- ANZ says no credit risk; Westpac says loans `well secured'
Two of Australia’s largest lenders, which tightened home loans to some foreigners, said they uncovered mortgages backed by questionable overseas-income documentation.
Australia & New Zealand Banking Group Ltd. and Westpac Banking Corp. have identified issues with some loans that rely on foreign income for approval, the two lenders said in separate e-mails.
The statement comes after the two lenders last month stopped new loans to offshore customers who aren’t citizens or who don’t hold appropriate residency visas. The banks also disallowed the use of foreign income for such customers to qualify for a loan.
The changes made by the biggest banks in the country are part of a broader scrutiny of foreign buying of Australian homes, which has helped drive a 55 percent jump in home prices across the nation’s capital cities in the past seven years.

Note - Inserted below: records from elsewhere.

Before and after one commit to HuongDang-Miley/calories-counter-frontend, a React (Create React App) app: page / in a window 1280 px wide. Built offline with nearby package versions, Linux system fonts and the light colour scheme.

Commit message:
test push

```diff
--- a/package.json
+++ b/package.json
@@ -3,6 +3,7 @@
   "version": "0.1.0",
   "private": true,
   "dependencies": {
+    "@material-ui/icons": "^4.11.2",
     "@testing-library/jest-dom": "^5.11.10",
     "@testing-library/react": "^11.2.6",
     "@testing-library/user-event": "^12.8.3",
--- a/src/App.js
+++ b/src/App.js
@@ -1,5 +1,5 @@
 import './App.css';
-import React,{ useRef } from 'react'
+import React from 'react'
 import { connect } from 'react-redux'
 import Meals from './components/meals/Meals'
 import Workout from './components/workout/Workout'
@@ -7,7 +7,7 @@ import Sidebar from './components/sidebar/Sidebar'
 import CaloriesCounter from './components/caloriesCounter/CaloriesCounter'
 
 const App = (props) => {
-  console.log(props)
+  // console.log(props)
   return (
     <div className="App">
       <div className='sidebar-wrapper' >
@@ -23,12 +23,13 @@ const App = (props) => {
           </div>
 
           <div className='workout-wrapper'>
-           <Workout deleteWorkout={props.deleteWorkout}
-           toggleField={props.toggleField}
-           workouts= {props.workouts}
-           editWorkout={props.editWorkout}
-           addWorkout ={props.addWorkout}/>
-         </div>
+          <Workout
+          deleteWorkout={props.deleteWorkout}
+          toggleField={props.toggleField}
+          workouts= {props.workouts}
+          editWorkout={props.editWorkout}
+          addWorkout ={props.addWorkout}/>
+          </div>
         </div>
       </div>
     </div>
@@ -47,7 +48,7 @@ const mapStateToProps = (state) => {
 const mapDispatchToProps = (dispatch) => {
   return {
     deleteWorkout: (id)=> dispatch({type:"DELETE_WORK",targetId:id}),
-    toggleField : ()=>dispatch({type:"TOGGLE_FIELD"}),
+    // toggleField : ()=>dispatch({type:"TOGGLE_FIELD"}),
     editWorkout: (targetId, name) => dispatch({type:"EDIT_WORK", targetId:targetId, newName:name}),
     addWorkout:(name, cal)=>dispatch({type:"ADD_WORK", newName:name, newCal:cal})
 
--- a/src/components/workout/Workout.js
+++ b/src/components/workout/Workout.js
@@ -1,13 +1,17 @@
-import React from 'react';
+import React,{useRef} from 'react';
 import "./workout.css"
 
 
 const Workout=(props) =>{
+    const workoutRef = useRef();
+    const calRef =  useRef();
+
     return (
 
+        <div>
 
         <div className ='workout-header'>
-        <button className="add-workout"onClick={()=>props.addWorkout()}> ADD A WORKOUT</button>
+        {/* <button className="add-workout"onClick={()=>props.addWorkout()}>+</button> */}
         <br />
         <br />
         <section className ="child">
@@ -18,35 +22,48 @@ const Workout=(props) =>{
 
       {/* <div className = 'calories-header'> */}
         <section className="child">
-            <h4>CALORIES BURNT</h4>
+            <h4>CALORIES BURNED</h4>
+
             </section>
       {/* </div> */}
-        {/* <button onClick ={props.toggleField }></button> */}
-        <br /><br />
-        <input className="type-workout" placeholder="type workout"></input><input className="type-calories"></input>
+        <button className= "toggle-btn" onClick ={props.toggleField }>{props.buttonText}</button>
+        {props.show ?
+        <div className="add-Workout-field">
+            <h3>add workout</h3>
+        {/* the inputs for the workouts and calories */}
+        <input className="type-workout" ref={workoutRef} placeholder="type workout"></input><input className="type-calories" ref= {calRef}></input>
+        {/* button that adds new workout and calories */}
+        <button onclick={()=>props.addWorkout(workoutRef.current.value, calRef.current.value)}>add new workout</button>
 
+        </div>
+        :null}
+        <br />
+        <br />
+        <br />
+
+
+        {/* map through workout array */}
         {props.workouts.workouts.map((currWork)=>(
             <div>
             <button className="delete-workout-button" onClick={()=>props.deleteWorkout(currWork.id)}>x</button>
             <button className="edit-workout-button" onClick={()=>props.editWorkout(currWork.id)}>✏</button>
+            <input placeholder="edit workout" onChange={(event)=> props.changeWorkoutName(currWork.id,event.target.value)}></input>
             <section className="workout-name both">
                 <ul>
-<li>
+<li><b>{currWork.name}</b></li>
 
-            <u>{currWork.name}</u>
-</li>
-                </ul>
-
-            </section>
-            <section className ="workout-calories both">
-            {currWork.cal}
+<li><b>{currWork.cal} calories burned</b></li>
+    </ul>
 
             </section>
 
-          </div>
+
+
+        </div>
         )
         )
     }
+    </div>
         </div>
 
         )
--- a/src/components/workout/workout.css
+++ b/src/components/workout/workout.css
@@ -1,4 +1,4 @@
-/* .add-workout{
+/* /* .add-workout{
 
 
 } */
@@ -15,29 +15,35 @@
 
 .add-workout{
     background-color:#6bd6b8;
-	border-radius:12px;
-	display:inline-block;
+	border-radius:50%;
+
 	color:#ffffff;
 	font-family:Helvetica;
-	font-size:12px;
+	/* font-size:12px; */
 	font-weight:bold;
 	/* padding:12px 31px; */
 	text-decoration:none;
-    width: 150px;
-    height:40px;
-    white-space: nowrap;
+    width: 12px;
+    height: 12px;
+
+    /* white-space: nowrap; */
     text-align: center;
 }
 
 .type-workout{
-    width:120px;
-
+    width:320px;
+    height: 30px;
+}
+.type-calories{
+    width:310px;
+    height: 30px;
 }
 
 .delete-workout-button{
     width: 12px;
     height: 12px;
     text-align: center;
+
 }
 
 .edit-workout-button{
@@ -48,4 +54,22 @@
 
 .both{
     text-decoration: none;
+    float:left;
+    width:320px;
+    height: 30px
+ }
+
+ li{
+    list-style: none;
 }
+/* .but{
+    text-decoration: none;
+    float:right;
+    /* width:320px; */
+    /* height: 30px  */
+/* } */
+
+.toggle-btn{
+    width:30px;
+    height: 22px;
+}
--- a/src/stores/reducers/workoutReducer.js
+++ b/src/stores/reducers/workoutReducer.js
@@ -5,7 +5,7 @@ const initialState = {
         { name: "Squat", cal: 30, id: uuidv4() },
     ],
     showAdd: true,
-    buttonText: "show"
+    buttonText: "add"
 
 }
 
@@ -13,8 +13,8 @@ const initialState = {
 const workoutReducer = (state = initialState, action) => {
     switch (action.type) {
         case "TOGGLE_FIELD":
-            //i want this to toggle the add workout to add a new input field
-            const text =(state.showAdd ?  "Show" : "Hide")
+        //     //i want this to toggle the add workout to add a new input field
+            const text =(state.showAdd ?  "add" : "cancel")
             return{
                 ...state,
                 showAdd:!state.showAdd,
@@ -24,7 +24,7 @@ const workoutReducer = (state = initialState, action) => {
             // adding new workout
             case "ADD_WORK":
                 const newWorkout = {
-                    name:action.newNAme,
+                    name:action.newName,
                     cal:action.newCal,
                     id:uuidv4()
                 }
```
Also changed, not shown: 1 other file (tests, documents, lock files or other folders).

Rising demand, particularly from China, has triggered community concern that locals are being priced out of the property market, prompting the government to tighten scrutiny of foreign investment.
“Our delinquency rate on foreign-income loans is lower than the portfolio average, and a large proportion of these loans are ahead on repayments,” Westpac’s Sydney-based spokesman David Lording said in an e-mail. “Overseas borrowers are also well secured.”
Chinese appetite for Australian residential properties has continued to accelerate. Buyers from the world’s most populous nation made 87 percent more purchasing inquiries in Australia with real estate agents and developers in 2015 than a year earlier, according to new data from Juwai.com, a portal that lists real estate around the world for buyers from China. More than half of them are seeking property in the A$200,000 ($147,000) to A$500,000 range, and the top motivation was education, according to the report released in April.
ANZ said the issue plagued only a “small number” of borrowers and the loans were performing better than average.
“All our analysis to date indicates the issue is relatively small and there is no material credit risk issue involved,” the lender’s Melbourne-based spokesman Stephen Ries said.